Change detection data
-=-=-=-=-

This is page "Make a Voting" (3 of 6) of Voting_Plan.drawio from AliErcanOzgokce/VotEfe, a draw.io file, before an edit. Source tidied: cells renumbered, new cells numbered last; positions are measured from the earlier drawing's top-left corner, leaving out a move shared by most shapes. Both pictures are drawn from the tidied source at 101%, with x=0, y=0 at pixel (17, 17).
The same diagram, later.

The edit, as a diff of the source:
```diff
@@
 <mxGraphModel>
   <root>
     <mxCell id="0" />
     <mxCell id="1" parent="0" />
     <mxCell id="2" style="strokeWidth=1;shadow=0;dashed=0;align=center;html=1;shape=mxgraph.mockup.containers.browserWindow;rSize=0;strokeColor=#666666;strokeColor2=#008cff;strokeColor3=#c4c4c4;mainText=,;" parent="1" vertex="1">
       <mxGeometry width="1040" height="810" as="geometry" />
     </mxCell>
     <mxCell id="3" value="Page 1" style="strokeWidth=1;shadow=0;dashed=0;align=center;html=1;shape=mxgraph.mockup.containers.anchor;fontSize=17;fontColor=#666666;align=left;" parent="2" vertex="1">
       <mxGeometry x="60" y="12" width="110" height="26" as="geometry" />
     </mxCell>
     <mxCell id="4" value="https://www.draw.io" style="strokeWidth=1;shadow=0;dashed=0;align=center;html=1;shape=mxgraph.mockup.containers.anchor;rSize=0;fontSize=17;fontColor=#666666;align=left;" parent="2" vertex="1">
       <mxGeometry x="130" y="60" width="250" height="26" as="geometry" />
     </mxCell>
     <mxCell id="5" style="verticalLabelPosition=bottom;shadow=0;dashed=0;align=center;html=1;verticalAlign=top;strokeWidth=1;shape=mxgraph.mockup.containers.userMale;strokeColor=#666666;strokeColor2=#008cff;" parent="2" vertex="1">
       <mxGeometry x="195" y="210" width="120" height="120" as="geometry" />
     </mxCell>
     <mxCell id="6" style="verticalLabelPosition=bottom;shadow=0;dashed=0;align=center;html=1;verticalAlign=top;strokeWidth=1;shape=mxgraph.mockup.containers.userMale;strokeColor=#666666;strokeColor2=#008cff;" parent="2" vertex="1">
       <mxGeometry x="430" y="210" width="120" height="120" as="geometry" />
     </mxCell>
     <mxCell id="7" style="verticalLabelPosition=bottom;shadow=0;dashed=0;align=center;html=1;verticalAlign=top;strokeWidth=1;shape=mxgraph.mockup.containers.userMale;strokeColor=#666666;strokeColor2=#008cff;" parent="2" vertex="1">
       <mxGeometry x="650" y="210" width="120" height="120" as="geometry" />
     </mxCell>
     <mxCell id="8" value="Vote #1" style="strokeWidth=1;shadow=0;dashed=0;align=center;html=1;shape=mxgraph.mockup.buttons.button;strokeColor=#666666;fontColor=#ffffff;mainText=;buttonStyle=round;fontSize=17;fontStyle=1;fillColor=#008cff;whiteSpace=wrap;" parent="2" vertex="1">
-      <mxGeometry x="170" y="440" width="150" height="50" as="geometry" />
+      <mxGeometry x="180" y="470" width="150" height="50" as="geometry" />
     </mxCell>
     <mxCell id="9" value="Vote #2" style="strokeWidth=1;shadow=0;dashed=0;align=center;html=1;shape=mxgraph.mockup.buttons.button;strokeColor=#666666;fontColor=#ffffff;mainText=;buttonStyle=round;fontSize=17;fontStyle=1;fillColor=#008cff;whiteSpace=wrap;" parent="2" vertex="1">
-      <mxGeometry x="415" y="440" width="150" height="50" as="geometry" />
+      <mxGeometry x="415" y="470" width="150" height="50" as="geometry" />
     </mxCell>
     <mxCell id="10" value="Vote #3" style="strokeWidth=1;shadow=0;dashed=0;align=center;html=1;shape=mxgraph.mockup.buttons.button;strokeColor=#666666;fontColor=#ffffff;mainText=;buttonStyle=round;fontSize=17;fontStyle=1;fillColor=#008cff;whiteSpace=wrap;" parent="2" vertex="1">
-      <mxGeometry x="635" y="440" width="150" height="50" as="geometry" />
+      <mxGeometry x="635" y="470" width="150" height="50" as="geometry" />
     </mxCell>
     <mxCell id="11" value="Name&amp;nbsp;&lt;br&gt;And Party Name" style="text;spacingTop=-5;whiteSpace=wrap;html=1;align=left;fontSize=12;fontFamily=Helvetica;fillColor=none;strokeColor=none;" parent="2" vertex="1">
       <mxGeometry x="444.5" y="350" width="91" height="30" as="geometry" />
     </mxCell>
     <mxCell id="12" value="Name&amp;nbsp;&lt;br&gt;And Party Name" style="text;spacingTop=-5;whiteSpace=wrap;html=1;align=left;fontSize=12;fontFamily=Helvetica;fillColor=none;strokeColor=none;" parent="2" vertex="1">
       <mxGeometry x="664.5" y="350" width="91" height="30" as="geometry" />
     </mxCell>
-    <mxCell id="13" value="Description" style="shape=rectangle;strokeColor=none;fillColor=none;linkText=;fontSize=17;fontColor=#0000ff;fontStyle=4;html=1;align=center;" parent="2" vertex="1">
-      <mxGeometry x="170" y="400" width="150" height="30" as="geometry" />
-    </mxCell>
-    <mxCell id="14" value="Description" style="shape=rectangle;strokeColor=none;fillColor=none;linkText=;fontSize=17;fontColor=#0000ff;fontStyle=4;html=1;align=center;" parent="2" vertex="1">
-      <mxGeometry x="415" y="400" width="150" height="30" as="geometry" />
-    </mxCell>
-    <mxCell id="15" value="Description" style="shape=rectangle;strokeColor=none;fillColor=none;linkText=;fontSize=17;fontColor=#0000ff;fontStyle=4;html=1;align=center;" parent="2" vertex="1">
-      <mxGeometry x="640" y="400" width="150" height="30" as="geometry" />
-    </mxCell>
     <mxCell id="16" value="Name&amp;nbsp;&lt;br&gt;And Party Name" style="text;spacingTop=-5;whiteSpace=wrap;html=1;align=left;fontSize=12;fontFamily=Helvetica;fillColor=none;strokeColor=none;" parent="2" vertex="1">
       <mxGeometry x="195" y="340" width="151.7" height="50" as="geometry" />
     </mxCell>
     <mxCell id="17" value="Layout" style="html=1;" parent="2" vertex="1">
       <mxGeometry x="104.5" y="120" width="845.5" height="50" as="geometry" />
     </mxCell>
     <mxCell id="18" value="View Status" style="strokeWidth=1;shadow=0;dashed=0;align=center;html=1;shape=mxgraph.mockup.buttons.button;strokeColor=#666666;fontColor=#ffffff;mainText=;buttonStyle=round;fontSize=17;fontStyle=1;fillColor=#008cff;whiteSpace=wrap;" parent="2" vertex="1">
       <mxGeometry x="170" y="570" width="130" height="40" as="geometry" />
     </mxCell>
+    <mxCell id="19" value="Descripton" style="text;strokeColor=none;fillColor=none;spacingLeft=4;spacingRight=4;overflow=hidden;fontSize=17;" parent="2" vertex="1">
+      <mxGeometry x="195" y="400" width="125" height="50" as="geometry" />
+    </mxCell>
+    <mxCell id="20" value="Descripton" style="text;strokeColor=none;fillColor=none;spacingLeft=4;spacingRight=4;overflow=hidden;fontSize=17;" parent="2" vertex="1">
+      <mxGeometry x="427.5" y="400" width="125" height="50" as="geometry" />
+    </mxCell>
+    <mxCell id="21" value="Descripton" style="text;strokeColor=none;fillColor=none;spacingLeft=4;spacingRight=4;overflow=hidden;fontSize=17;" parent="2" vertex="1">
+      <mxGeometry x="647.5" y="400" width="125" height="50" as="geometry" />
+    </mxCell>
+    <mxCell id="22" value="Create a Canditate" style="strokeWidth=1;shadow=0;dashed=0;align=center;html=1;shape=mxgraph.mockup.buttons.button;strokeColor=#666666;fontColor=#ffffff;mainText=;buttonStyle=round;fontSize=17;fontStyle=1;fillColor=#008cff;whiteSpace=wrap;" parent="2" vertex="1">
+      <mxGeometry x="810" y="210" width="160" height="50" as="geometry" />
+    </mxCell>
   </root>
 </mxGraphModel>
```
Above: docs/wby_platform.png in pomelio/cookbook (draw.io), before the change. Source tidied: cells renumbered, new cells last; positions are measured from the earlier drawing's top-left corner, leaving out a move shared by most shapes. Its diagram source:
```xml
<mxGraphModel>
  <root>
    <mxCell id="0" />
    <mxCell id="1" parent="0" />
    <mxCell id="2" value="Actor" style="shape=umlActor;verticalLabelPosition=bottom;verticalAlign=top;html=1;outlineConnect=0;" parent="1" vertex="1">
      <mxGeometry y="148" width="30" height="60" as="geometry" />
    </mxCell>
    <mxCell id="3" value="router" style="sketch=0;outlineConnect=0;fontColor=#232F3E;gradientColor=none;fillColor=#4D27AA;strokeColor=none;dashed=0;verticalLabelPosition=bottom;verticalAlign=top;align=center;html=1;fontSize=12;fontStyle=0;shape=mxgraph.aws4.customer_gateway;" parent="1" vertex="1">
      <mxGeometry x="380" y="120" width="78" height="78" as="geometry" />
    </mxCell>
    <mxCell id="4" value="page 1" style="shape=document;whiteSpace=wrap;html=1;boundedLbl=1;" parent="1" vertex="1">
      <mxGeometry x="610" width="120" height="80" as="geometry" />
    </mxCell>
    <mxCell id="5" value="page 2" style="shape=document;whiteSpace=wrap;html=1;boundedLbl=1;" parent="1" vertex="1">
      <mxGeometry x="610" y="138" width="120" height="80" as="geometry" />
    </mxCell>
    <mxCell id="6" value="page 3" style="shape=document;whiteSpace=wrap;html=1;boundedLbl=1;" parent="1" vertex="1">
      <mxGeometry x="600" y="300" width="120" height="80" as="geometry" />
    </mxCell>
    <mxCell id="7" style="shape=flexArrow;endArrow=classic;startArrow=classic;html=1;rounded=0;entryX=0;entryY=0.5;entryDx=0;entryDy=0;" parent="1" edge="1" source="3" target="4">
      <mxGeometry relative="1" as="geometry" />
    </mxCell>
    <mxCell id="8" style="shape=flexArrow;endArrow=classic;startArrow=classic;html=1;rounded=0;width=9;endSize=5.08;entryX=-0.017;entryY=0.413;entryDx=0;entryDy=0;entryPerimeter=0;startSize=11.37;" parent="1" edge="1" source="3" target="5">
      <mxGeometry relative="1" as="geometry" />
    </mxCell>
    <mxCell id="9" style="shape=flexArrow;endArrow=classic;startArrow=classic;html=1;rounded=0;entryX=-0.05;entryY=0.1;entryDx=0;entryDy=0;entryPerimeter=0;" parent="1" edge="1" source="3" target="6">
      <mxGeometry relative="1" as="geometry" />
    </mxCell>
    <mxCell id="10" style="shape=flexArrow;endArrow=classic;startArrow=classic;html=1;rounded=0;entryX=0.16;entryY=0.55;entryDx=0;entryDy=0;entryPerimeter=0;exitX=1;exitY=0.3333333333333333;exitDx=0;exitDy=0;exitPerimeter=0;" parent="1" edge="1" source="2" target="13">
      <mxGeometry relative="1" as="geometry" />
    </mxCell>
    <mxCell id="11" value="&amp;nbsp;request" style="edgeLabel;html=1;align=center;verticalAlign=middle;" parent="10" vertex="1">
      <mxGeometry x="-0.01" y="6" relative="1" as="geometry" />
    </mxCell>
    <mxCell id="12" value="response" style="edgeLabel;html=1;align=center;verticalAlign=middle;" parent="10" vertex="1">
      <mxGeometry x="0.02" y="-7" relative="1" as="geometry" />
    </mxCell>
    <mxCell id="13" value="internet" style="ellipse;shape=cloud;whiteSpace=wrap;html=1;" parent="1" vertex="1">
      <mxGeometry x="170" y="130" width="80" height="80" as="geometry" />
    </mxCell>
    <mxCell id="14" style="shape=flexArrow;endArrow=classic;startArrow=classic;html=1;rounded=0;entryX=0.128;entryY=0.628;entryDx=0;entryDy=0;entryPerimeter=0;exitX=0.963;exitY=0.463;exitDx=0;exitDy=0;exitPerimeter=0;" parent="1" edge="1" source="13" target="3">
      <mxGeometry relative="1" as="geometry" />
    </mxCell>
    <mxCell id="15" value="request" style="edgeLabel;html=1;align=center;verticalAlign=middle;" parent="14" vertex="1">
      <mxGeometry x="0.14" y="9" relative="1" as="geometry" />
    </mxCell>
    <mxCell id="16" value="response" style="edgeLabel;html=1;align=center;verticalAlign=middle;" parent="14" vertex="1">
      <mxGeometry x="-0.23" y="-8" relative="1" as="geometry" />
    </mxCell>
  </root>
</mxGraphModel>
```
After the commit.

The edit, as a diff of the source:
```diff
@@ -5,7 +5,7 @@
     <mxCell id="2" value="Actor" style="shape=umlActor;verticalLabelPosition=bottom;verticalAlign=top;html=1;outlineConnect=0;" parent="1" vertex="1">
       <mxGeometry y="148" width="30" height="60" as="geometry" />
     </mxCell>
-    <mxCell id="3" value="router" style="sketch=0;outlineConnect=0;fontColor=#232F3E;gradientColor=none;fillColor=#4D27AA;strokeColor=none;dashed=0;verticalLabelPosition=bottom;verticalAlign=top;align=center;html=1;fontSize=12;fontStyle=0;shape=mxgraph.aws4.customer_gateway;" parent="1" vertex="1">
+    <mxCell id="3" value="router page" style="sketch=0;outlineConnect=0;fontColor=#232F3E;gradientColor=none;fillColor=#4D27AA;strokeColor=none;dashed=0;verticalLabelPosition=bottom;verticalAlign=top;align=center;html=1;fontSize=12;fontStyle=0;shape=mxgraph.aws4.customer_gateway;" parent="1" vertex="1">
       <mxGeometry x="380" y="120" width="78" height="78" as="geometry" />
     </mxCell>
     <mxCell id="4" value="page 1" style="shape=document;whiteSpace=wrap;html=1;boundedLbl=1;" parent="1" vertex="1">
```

-=-=-=-=-

Of the lines above, copy each one that contains the word "mxGraphModel".

 <mxGraphModel>
 </mxGraphModel>
<mxGraphModel>
</mxGraphModel>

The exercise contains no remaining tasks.